Extracted data –
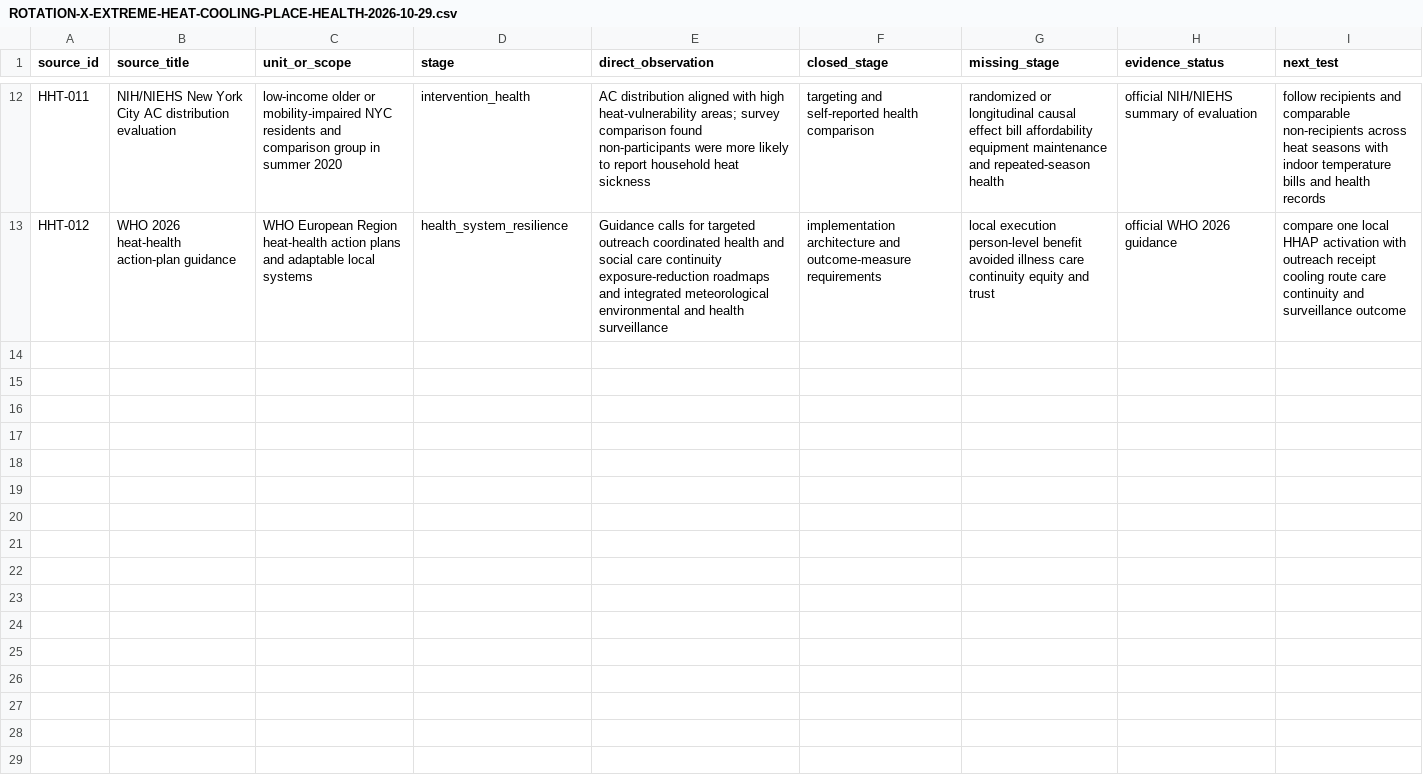
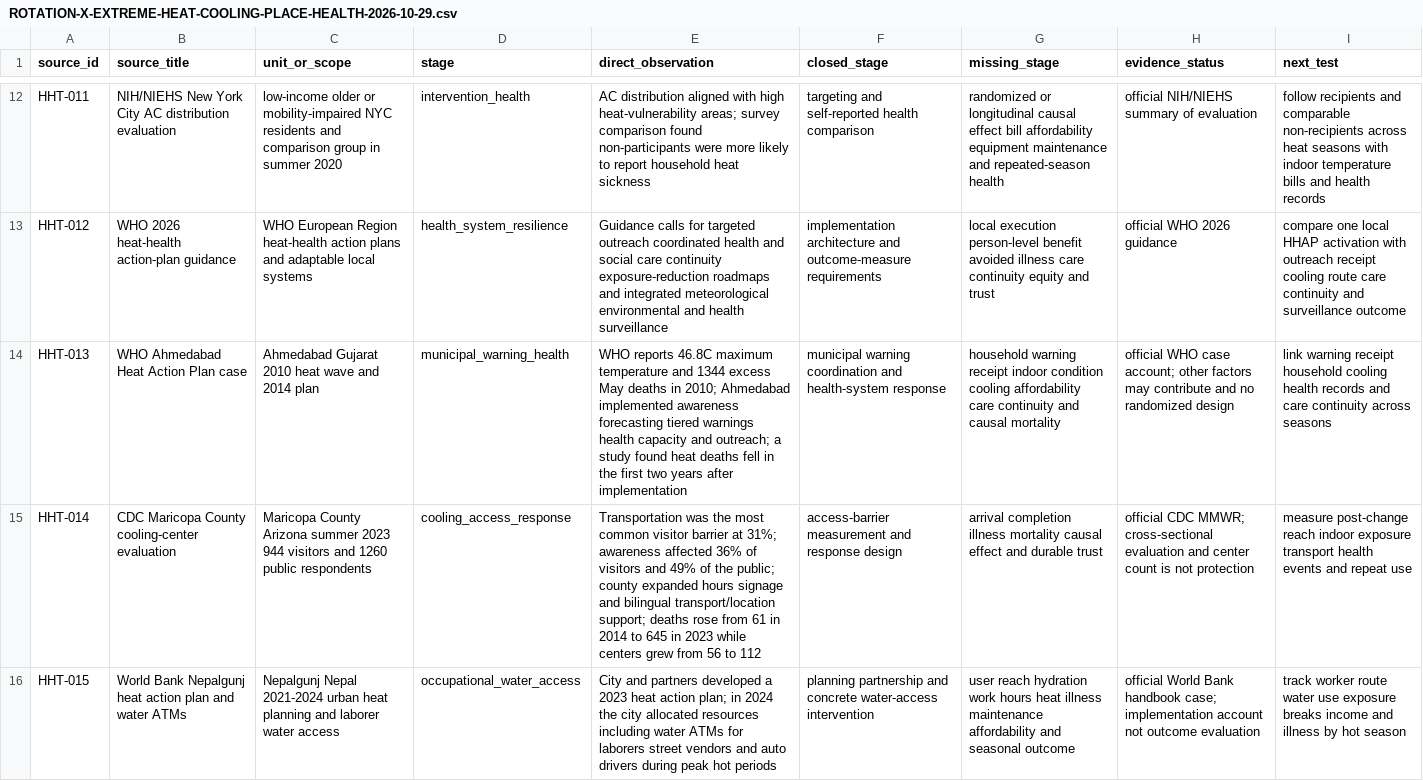
Before and after one commit to mehtama1234/cultural-geopolitical-theme-mining, a CSV file: analysis/ROTATION-X-EXTREME-HEAT-COOLING-PLACE-HEALTH-2026-10-29.csv, drawn as a sheet; only a part is shown, gaps mark what is left out; the diff covers the shown part only; the diff names each change by its address in the sheet, - before the commit and + after, or states it on an @@ line.

Commit message:
Add extreme heat conversion cases

```diff
--- a/analysis/ROTATION-X-EXTREME-HEAT-COOLING-PLACE-HEALTH-2026-10-29.csv
+++ b/analysis/ROTATION-X-EXTREME-HEAT-COOLING-PLACE-HEALTH-2026-10-29.csv
+row 14: HHT-013 | WHO Ahmedabad Heat Action Plan case | Ahmedabad Gujarat 2010 heat wave and 2014 plan | municipal_warning_health | WHO reports 46.8C maximum temperature and 1344 excess May deaths in 2010; Ahmedabad implemented awareness forecasting tiered warnings health capacity and outreach; a study found heat deaths fell in the first two years after implementation | municipal warning coordination and health-system response | household warning receipt indoor condition cooling affordability care continuity and causal mortality | official WHO case account; other factors may contribute and no randomized design | link warning receipt household cooling health records and care continuity across seasons
+row 15: HHT-014 | CDC Maricopa County cooling-center evaluation | Maricopa County Arizona summer 2023 944 visitors and 1260 public respondents | cooling_access_response | Transportation was the most common visitor barrier at 31%; awareness affected 36% of visitors and 49% of the public; county expanded hours signage and bilingual transport/location support; deaths rose from 61 in 2014 to 645 in 2023 while centers grew from 56 to 112 | access-barrier measurement and response design | arrival completion illness mortality causal effect and durable trust | official CDC MMWR; cross-sectional evaluation and center count is not protection | measure post-change reach indoor exposure transport health events and repeat use
+row 16: HHT-015 | World Bank Nepalgunj heat action plan and water ATMs | Nepalgunj Nepal 2021-2024 urban heat planning and laborer water access | occupational_water_access | City and partners developed a 2023 heat action plan; in 2024 the city allocated resources including water ATMs for laborers street vendors and auto drivers during peak hot periods | planning partnership and concrete water-access intervention | user reach hydration work hours heat illness maintenance affordability and seasonal outcome | official World Bank handbook case; implementation account not outcome evaluation | track worker route water use exposure breaks income and illness by hot season
```
Also changed, not shown: 2 added rows elsewhere in this file, 3 other files.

Task statement –
Without including any picture, reproduce the material above word for word.

Written solution –
Before and after one commit to mehtama1234/cultural-geopolitical-theme-mining, a CSV file: analysis/ROTATION-X-EXTREME-HEAT-COOLING-PLACE-HEALTH-2026-10-29.csv, drawn as a sheet; only a part is shown, gaps mark what is left out; the diff covers the shown part only; the diff names each change by its address in the sheet, - before the commit and + after, or states it on an @@ line.

Commit message:
Add extreme heat conversion cases

```diff
--- a/analysis/ROTATION-X-EXTREME-HEAT-COOLING-PLACE-HEALTH-2026-10-29.csv
+++ b/analysis/ROTATION-X-EXTREME-HEAT-COOLING-PLACE-HEALTH-2026-10-29.csv
+row 14: HHT-013 | WHO Ahmedabad Heat Action Plan case | Ahmedabad Gujarat 2010 heat wave and 2014 plan | municipal_warning_health | WHO reports 46.8C maximum temperature and 1344 excess May deaths in 2010; Ahmedabad implemented awareness forecasting tiered warnings health capacity and outreach; a study found heat deaths fell in the first two years after implementation | municipal warning coordination and health-system response | household warning receipt indoor condition cooling affordability care continuity and causal mortality | official WHO case account; other factors may contribute and no randomized design | link warning receipt household cooling health records and care continuity across seasons
+row 15: HHT-014 | CDC Maricopa County cooling-center evaluation | Maricopa County Arizona summer 2023 944 visitors and 1260 public respondents | cooling_access_response | Transportation was the most common visitor barrier at 31%; awareness affected 36% of visitors and 49% of the public; county expanded hours signage and bilingual transport/location support; deaths rose from 61 in 2014 to 645 in 2023 while centers grew from 56 to 112 | access-barrier measurement and response design | arrival completion illness mortality causal effect and durable trust | official CDC MMWR; cross-sectional evaluation and center count is not protection | measure post-change reach indoor exposure transport health events and repeat use
+row 16: HHT-015 | World Bank Nepalgunj heat action plan and water ATMs | Nepalgunj Nepal 2021-2024 urban heat planning and laborer water access | occupational_water_access | City and partners developed a 2023 heat action plan; in 2024 the city allocated resources including water ATMs for laborers street vendors and auto drivers during peak hot periods | planning partnership and concrete water-access intervention | user reach hydration work hours heat illness maintenance affordability and seasonal outcome | official World Bank handbook case; implementation account not outcome evaluation | track worker route water use exposure breaks income and illness by hot season
```
Also changed, not shown: 2 added rows elsewhere in this file, 3 other files.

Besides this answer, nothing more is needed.